■ Provided information ■
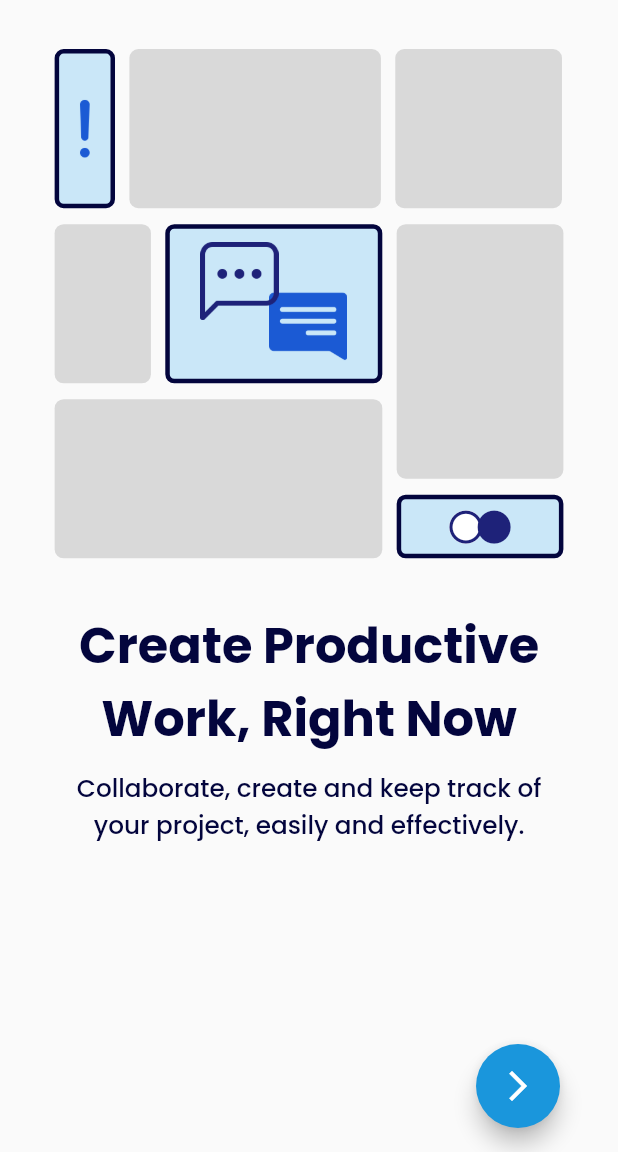
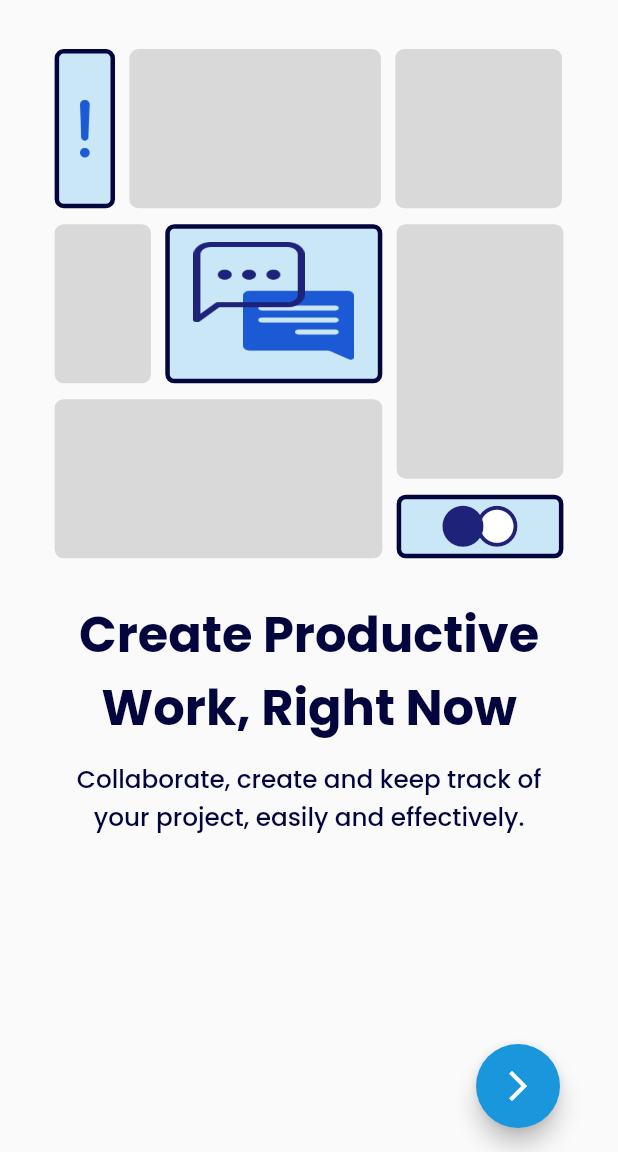
Before and after one commit to geraldbahati/project-unbowed, a Flutter app: the screen it shows after launch, on a phone screen of 412 x 824 dp, the part 84-1236 px from its top. Run offline on Flutter 3.47's test engine with Material 2 defaults, Android fonts, the phone set to English and light mode, and no system bars; our stand-ins replace google_fonts, sizer.

Commit message:
slide in animation

```diff
--- a/frontend/mobile-app/unbowed_flutter/lib/main.dart
+++ b/frontend/mobile-app/unbowed_flutter/lib/main.dart
@@ -1,6 +1,7 @@
 import 'package:flutter/material.dart';
 import 'package:sizer/sizer.dart';
 import 'package:unbowed_flutter/presentation/animations/exclamation.dart';
+import 'package:unbowed_flutter/presentation/animations/scroll_down.dart';
 import 'package:unbowed_flutter/presentation/views/landing_pages/landing2.dart';
 import 'package:unbowed_flutter/presentation/views/landing_pages/landing_page_view.dart';
 import 'presentation/router/my_routes.dart';
@@ -37,8 +38,8 @@ class _MyAppState extends State<MyApp> {
                 primarySwatch: Colors.blue,
               ),
               // onGenerateRoute: _appRouter.onGenerateRoute,
-              home: LandingView(),
-              // home: ExclamationAnimation(),
+              home: const LandingView(),
+              // home: ScrollDownAnimation(),
             ));
   }
 }
--- a/frontend/mobile-app/unbowed_flutter/lib/presentation/animations/chat.dart
+++ b/frontend/mobile-app/unbowed_flutter/lib/presentation/animations/chat.dart
@@ -116,10 +116,10 @@ class _ChatAnimationState extends State<ChatAnimation>
                   alignment: Alignment.center,
                   transform: Matrix4.identity()..scale(-1.0, 1.0, 1.0),
                   child: Image.asset(
-                    width: 14.88.w,
-                    height: 6.33.h,
+                    width: 18.w,
+                    height: 6.5.h,
                     commentIcon,
-                    // fit: BoxFit.cover,
+                    fit: BoxFit.fill,
                     color: lightBlue,
                   ),
                 ),
@@ -135,10 +135,11 @@ class _ChatAnimationState extends State<ChatAnimation>
                   alignment: Alignment.center,
                   transform: Matrix4.identity()..scale(-1.0, 1.0, 1.0),
                   child: Image.asset(
-                    width: 14.88.w,
-                    height: 6.33.h,
+                    width: 18.w,
+                    height: 6.5.h,
                     chatIcon,
                     color: darkBlue,
+                    fit: BoxFit.fill,
                   ),
                 ),
               );
--- a/frontend/mobile-app/unbowed_flutter/lib/presentation/animations/circles.dart
+++ b/frontend/mobile-app/unbowed_flutter/lib/presentation/animations/circles.dart
@@ -25,13 +25,17 @@ class _CirclesAnimationState extends State<CirclesAnimation>
     _controller.forward();
     _controller.addStatusListener((status) {
       setState(() {});
+
+      if (status == AnimationStatus.completed) {
+        _controller.reverse();
+      }
     });
   }
 
   @override
   void initState() {
     // TODO: implement initState
-    _milliseconds = widget.milliseconds ?? 600;
+    _milliseconds = widget.milliseconds ?? 500;
 
     _controller = AnimationController(
       duration: Duration(milliseconds: _milliseconds),
@@ -44,7 +48,7 @@ class _CirclesAnimationState extends State<CirclesAnimation>
     ).animate(
       CurvedAnimation(
         parent: _controller,
-        curve: Curves.easeInOut,
+        curve: Curves.fastEaseInToSlowEaseOut,
       ),
     );
 
@@ -54,7 +58,7 @@ class _CirclesAnimationState extends State<CirclesAnimation>
     ).animate(
       CurvedAnimation(
         parent: _controller,
-        curve: Curves.easeInOut,
+        curve: Curves.fastEaseInToSlowEaseOut,
       ),
     );
 
@@ -64,9 +68,10 @@ class _CirclesAnimationState extends State<CirclesAnimation>
 
   @override
   Widget build(BuildContext context) {
-    return SizedBox(
-      width: 11.w,
-      height: 3.22.h,
+    return Container(
+      width: 13.5.w,
+      height: 4.h,
+      // color: Colors.grey,
       child: Stack(
         children: [
           AnimatedAlign(
@@ -76,12 +81,12 @@ class _CirclesAnimationState extends State<CirclesAnimation>
               children: [
                 Icon(
                   Icons.circle_rounded,
-                  size: 3.22.h,
+                  size: 4.h,
                   color: Colors.white,
                 ),
                 Icon(
                   Icons.circle_outlined,
-                  size: 3.22.h,
+                  size: 4.h,
                   color: darkBlue,
                 ),
               ],
@@ -92,7 +97,7 @@ class _CirclesAnimationState extends State<CirclesAnimation>
             alignment: _circleAnimation.value,
             child: Icon(
               Icons.circle_rounded,
-              size: 3.22.h,
+              size: 4.h,
               color: darkBlue,
             ),
           ),
--- /dev/null
+++ b/frontend/mobile-app/unbowed_flutter/lib/presentation/animations/scroll_down.dart
@@ -0,0 +1,127 @@
+import 'package:flutter/material.dart';
+
+class SlideDownAnimation extends StatefulWidget {
+  final Alignment initialPosition;
+  final Alignment finalPosition;
+  final int durationInMilliseconds;
+  final Widget child;
+  final int? delayInMilliSeconds;
+  final bool applyOpacity;
+  final Offset offset;
+
+  const SlideDownAnimation({
+    super.key,
+    this.initialPosition = Alignment.center,
+    this.finalPosition = Alignment.center,
+    required this.durationInMilliseconds,
+    this.delayInMilliSeconds,
+    this.applyOpacity = false,
+    this.offset = Offset.zero,
+    required this.child,
+  });
+
+  @override
+  State<SlideDownAnimation> createState() => _SlideDownAnimationState();
+}
+
+class _SlideDownAnimationState extends State<SlideDownAnimation>
+    with SingleTickerProviderStateMixin {
+  late final AnimationController _animationController;
+  late final Animation<Alignment> _animation;
+  late final Animation<double> _opacityAnimation;
+  late final Animation<Offset> _offsetAnimation;
+
+  Future<void> _playAnimation() async {
+    await Future.delayed(
+      Duration(
+        milliseconds: widget.delayInMilliSeconds ?? 0,
+      ),
+    );
+
+    _animationController.forward();
+    _animationController.addStatusListener((status) {
+      setState(() {});
+    });
+  }
+
+  @override
+  void initState() {
+    // TODO: implement initState
+    _animationController = AnimationController(
+      vsync: this,
+      duration: Duration(milliseconds: widget.durationInMilliseconds),
+    );
+
+    final Tween<Offset> offsetTween = Tween<Offset>(
+      begin: widget.offset,
+      end: Offset.zero,
+    );
+
+    final CurvedAnimation offsetCurve = CurvedAnimation(
+      parent: _animationController,
+      curve: Curves.easeIn,
+    );
+
+    _offsetAnimation = offsetTween.animate(offsetCurve);
+
+    final Tween<double> opacityTween = Tween<double>(begin: 0.0, end: 1.0);
+
+    final CurvedAnimation opacityCurve = CurvedAnimation(
+      parent: _animationController,
+      curve: Curves.bounceOut,
+    );
+
+    _opacityAnimation = opacityTween.animate(opacityCurve);
+
+    final Tween<Alignment> tween = Tween<Alignment>(
+      begin: widget.initialPosition,
+      end: widget.finalPosition,
+    );
+
+    final CurvedAnimation curve = CurvedAnimation(
+      parent: _animationController,
+      curve: Curves.easeIn,
+    );
+
+    _animation = tween.animate(curve);
+    _playAnimation();
+
+    super.initState();
+  }
+
+  @override
+  void dispose() {
+    // TODO: implement dispose
+    _animationController.dispose();
+    super.dispose();
+  }
+
+  @override
+  Widget build(BuildContext context) {
+    // return AnimatedAlign(
+    //   alignment: _animation.value,
+    //   duration: Duration(milliseconds: widget.durationInMilliseconds),
+    //   child: Opacity(
+    //     opacity: widget.applyOpacity ? _opacityAnimation.value : 1,
+    //     child: widget.child,
+    //   ),
+    // );
+
+    return AnimatedBuilder(
+      animation: _animation,
+      builder: (context, child) {
+        return Transform.translate(
+          offset: _offsetAnimation.value,
+          child: AnimatedAlign(
+            alignment: _animation.value,
+            duration: Duration(milliseconds: widget.durationInMilliseconds),
+            child: Opacity(
+              opacity: widget.applyOpacity ? _opacityAnimation.value : 1,
+              child: widget.child,
+            ),
+          ),
+        );
+      },
+    );
+  }
+}
--- a/frontend/mobile-app/unbowed_flutter/lib/presentation/views/landing_pages/landing1.dart
+++ b/frontend/mobile-app/unbowed_flutter/lib/presentation/views/landing_pages/landing1.dart
@@ -1,6 +1,7 @@
 import 'package:flutter/material.dart';
 import 'package:sizer/sizer.dart';
 
+import '../../animations/scroll_down.dart';
 import '../../styles/custom_box_decorators.dart';
 import '../../styles/text_styling.dart';
 import '../../widgets/containers/animation_container.dart';
@@ -19,7 +20,10 @@ class LandingPage extends StatelessWidget {
           crossAxisAlignment: CrossAxisAlignment.start,
           children: [
             // images part
-            Column(
+            SlideDownAnimation(
+              offset: const Offset(0, -50),
+              durationInMilliseconds: 400,
+              child: Column(
                 mainAxisAlignment: MainAxisAlignment.start,
                 crossAxisAlignment: CrossAxisAlignment.start,
                 children: [
@@ -38,7 +42,8 @@ class LandingPage extends StatelessWidget {
                       // 2nd image tile
                       Padding(
                         // 10 pixels
-                      padding: EdgeInsets.symmetric(horizontal: 2.325581395.w),
+                        padding:
+                            EdgeInsets.symmetric(horizontal: 2.325581395.w),
                         child: Container(
                           width: 40.698.w,
                           height: 12.876.h,
@@ -125,25 +130,41 @@ class LandingPage extends StatelessWidget {
                   )
                 ],
               ),
+            ),
 
-            SizedBox(height: 4.077.h),
+            // SizedBox(height: 4.077.h),
             // text part
             SizedBox(
               width: double.infinity,
-              height: 19.1.h,
-              child: Column(
-                mainAxisAlignment: MainAxisAlignment.spaceBetween,
-                crossAxisAlignment: CrossAxisAlignment.center,
+              height: 22.5.h,
+              // color: Colors.grey,
+              child: Stack(
+                // mainAxisAlignment: MainAxisAlignment.spaceBetween,
+                // crossAxisAlignment: CrossAxisAlignment.center,
                 children: [
-                  Text(
+                  SlideDownAnimation(
+                    initialPosition: Alignment.topCenter,
+                    finalPosition: const Alignment(0, -0.4),
+                    durationInMilliseconds: 400,
+                    delayInMilliSeconds: 300,
+                    applyOpacity: true,
+                    child: Text(
                       "Create Productive Work, Right Now",
                       style: titleTextStyle,
                       textAlign: TextAlign.center,
                     ),
-                  Text(
+                  ),
+                  SlideDownAnimation(
+                    initialPosition: const Alignment(0, 0.35),
+                    finalPosition: Alignment.bottomCenter,
+                    durationInMilliseconds: 400,
+                    delayInMilliSeconds: 800,
+                    applyOpacity: true,
+                    child: Text(
                       "Collaborate, create and keep track of your project, easily and effectively.",
                       style: contextTextStyle,
                       textAlign: TextAlign.center,
+                    ),
                   )
                 ],
               ),
--- a/frontend/mobile-app/unbowed_flutter/lib/presentation/views/landing_pages/landing2.dart
+++ b/frontend/mobile-app/unbowed_flutter/lib/presentation/views/landing_pages/landing2.dart
@@ -1,6 +1,7 @@
 import 'package:flutter/material.dart';
 import 'package:sizer/sizer.dart';
 
+import '../../animations/scroll_down.dart';
 import '../../styles/custom_box_decorators.dart';
 import '../../styles/text_styling.dart';
 
@@ -22,6 +23,7 @@ class LandingPage2 extends StatelessWidget {
               width: 82.1.w,
               height: 41.2.h,
               decoration: greyBoxDecoration,
+              // child: ScrollDownAnimation(),
             ),
 
             SizedBox(height: 4.077.h),
```
Also changed, not shown: frontend/mobile-app/unbowed_flutter/lib/presentation/animations/bounce_in.dart (added, +70 -0 lines). Lines whose indentation alone changed are shown as unchanged.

■ Work to complete ■
Locate the word "ChatAnimation" in the data above. Copy every line carrying it.

■ Completed task ■
@@ -116,10 +116,10 @@ class _ChatAnimationState extends State<ChatAnimation>
@@ -135,10 +135,11 @@ class _ChatAnimationState extends State<ChatAnimation>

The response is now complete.